Kaiti Wang1, Sung-Ming Huang2, Shu-Chun Chang2, Rue-Ron Hsu2
1Institute of Space and Plasma Sciences, National Cheng Kung University, Tainan, Taiwan
2Department of Physics, National Cheng Kung University, Tainan, Taiwan
The characteristics of whistlers generated from a gigantic jet (GJ), specifically the tree-like GJ, which possessed the strongest intensity, is modeled for the first time. Modeling is based on disturbances in the electric field, as measured by NCKU ELF/VLF station, associated with a GJ event over typhoon Lionrock. The power spectrum of GJ differs from that of common cloud-to-ground lightning; therefore, this study also investigates differences between GJ-generated signals and common lightning-generated whistlers. Detectability is evaluated by considering the absorption of amplitudes resulted from particle collisions associated with the propagation of generated waves. Our results show that the waves are subject to greater attenuation as the frequency increases; however, a reversal occurs at lower frequencies of a few hundred Hz. The calculated waveforms show that the emissions generated by the GJs are preceded by small fluctuations at high frequencies generated by the initiating lightning. Overall, the amplitudes increase with the passage of time; however, they are more randomly-distributed for whistlers generated from common lightning. The amplitudes decrease again when lower-frequency components below a few hundred Hz arrive. The amplitudes drop to the order at least above 1 mV/m as the waves propagate in the ionosphere, which puts them within a range detectable by the instruments on most satellites. There will be also two whistlers shown on the f-t spectrogram with the early one from initiating lightning, and the later one from the gigantic jet itself, strongest below about 3 kHz. Based on the locations of GJ events observed by ISUAL (Imager of Sprites and Upper Atmospheric Lightning), regions of the western and southeastern Pacific Ocean, as well as North Africa are the most likely locations to detect these emissions.

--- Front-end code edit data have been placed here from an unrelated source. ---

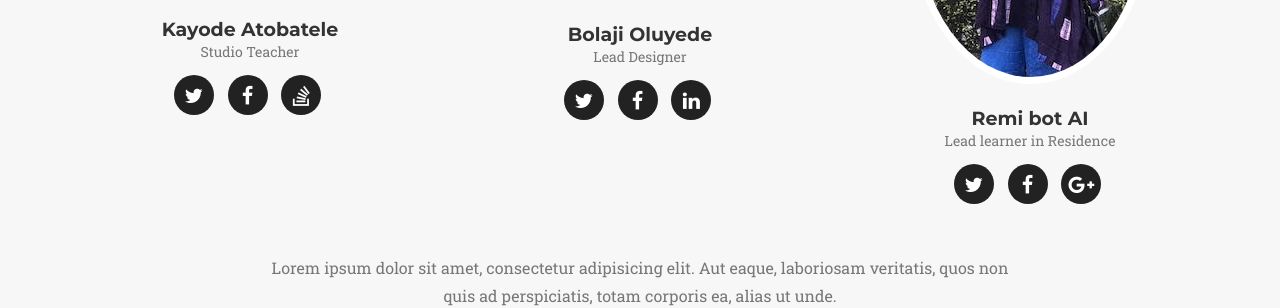
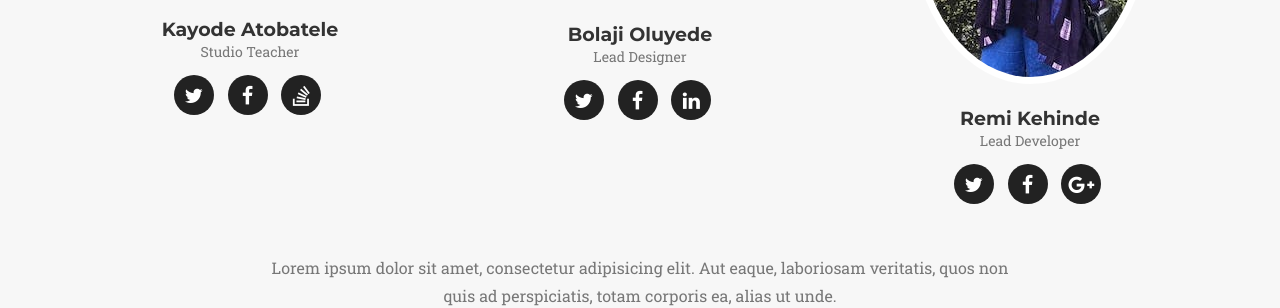
Before and after one commit to Remi-bot/My-project, a Jekyll site: the page built from index.html, in a window 1280 px wide and 900 px high, scrolled down 4959 px. Shown: the part 153-461 px from the top of the window. Built offline with Jekyll 4.4.1, drawn with Linux system fonts in a browser that asks for light colours; some web fonts are replaced.

Commit message:
Update _config.yml

```diff
--- a/_config.yml
+++ b/_config.yml
@@ -30,9 +30,9 @@ people:
     - title: linkedin
       url: #
 
-- name: Remi bot AI
+- name: Remi Kehinde
   pic: 3
-  position: Lead learner in Residence
+  position: Lead Developer
   social:
     - title: twitter
       url: #
```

We would also show that this model can reproduce features of the knee whistlers as often observed at high latitudes and also the whistlers generated by common lightning.